Exercise prompt:
Which lines of the records contain "financiera"? Collect every one of them.

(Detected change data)

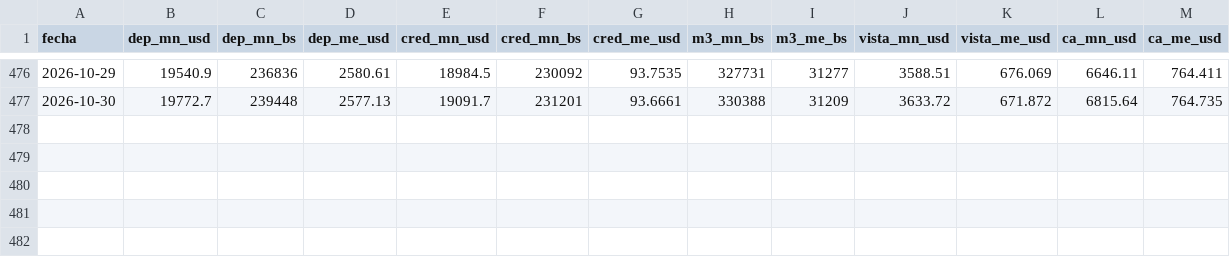
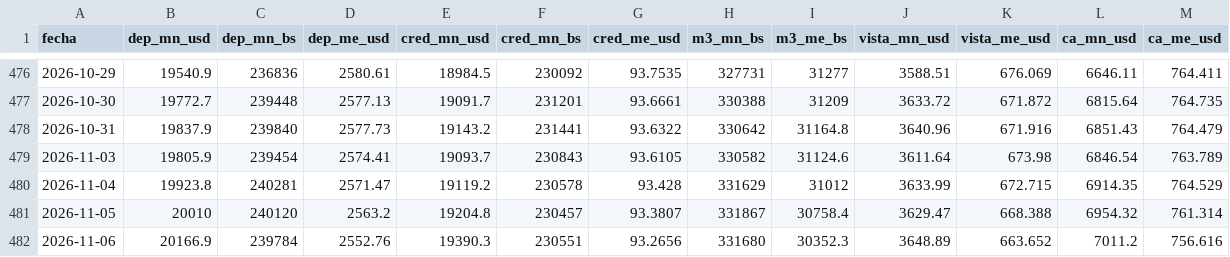
Before and after one commit to elibman36/dolarizacion, a CSV file: data/financiera/series/bo/bcb_semanal.csv, drawn as a sheet; only a part is shown, gaps mark what is left out; the diff names each change by its address in the sheet, - before the commit and + after, or states it on an @@ line.

```diff
--- a/data/financiera/series/bo/bcb_semanal.csv
+++ b/data/financiera/series/bo/bcb_semanal.csv
+row 478: 2026-10-31 | 19837.9 | 239840 | 2577.73 | 19143.2 | 231441 | 93.6322 | 330642 | 31164.8 | 3640.96 | 671.916 | 6851.43 | 764.479
+row 479: 2026-11-03 | 19805.9 | 239454 | 2574.41 | 19093.7 | 230843 | 93.6105 | 330582 | 31124.6 | 3611.64 | 673.98 | 6846.54 | 763.789
+row 480: 2026-11-04 | 19923.8 | 240281 | 2571.47 | 19119.2 | 230578 | 93.428 | 331629 | 31012 | 3633.99 | 672.715 | 6914.35 | 764.529
+row 481: 2026-11-05 | 20010 | 240120 | 2563.2 | 19204.8 | 230457 | 93.3807 | 331867 | 30758.4 | 3629.47 | 668.388 | 6954.32 | 761.314
+row 482: 2026-11-06 | 20166.9 | 239784 | 2552.76 | 19390.3 | 230551 | 93.2656 | 331680 | 30352.3 | 3648.89 | 663.652 | 7011.2 | 756.616
```
Also changed, not shown: data/financiera/series/ar/ca_pesos.csv, data/financiera/series/ar/cc_pesos.csv, 32 other files.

Answer to the exercise:
Before and after one commit to elibman36/dolarizacion, a CSV file: data/financiera/series/bo/bcb_semanal.csv, drawn as a sheet; only a part is shown, gaps mark what is left out; the diff names each change by its address in the sheet, - before the commit and + after, or states it on an @@ line.
--- a/data/financiera/series/bo/bcb_semanal.csv
+++ b/data/financiera/series/bo/bcb_semanal.csv
Also changed, not shown: data/financiera/series/ar/ca_pesos.csv, data/financiera/series/ar/cc_pesos.csv, 32 other files.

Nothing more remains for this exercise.